• **Task instructions**: Please give the entries again in full and exactly, without any picture.

═══ Data extracts ═══

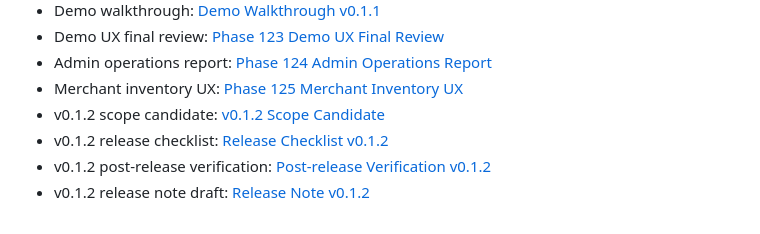
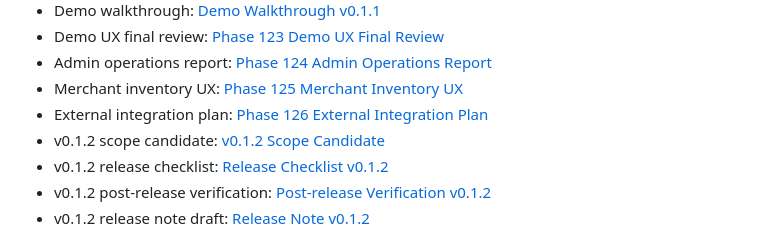
Before and after one commit to keny40/breadgo, a Markdown page: README.md, the part around the change. Rendered like a GitHub page.

Commit message:
Document external integration plan

```diff
--- a/README.md
+++ b/README.md
@@ -29,6 +29,7 @@ Render 무료 인스턴스는 일정 시간 요청이 없으면 sleep 상태가
 - Demo UX final review: [Phase 123 Demo UX Final Review](docs/demo-ux-final-review-phase123.md)
 - Admin operations report: [Phase 124 Admin Operations Report](docs/admin-operations-report-phase124.md)
 - Merchant inventory UX: [Phase 125 Merchant Inventory UX](docs/merchant-inventory-ux-phase125.md)
+- External integration plan: [Phase 126 External Integration Plan](docs/external-integration-plan-phase126.md)
 - v0.1.2 scope candidate: [v0.1.2 Scope Candidate](docs/v0.1.2-scope-candidate.md)
 - v0.1.2 release checklist: [Release Checklist v0.1.2](docs/release-checklist-v0.1.2.md)
 - v0.1.2 post-release verification: [Post-release Verification v0.1.2](docs/post-release-verification-v0.1.2.md)
```
Also changed, not shown: docs/external-integration-plan-phase126.md (added, +334 -0 lines).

═══

• **Written answer**:
Before and after one commit to keny40/breadgo, a Markdown page: README.md, the part around the change. Rendered like a GitHub page.

Commit message:
Document external integration plan

```diff
--- a/README.md
+++ b/README.md
@@ -29,6 +29,7 @@ Render 무료 인스턴스는 일정 시간 요청이 없으면 sleep 상태가
 - Demo UX final review: [Phase 123 Demo UX Final Review](docs/demo-ux-final-review-phase123.md)
 - Admin operations report: [Phase 124 Admin Operations Report](docs/admin-operations-report-phase124.md)
 - Merchant inventory UX: [Phase 125 Merchant Inventory UX](docs/merchant-inventory-ux-phase125.md)
+- External integration plan: [Phase 126 External Integration Plan](docs/external-integration-plan-phase126.md)
 - v0.1.2 scope candidate: [v0.1.2 Scope Candidate](docs/v0.1.2-scope-candidate.md)
 - v0.1.2 release checklist: [Release Checklist v0.1.2](docs/release-checklist-v0.1.2.md)
 - v0.1.2 post-release verification: [Post-release Verification v0.1.2](docs/post-release-verification-v0.1.2.md)
```
Also changed, not shown: docs/external-integration-plan-phase126.md (added, +334 -0 lines).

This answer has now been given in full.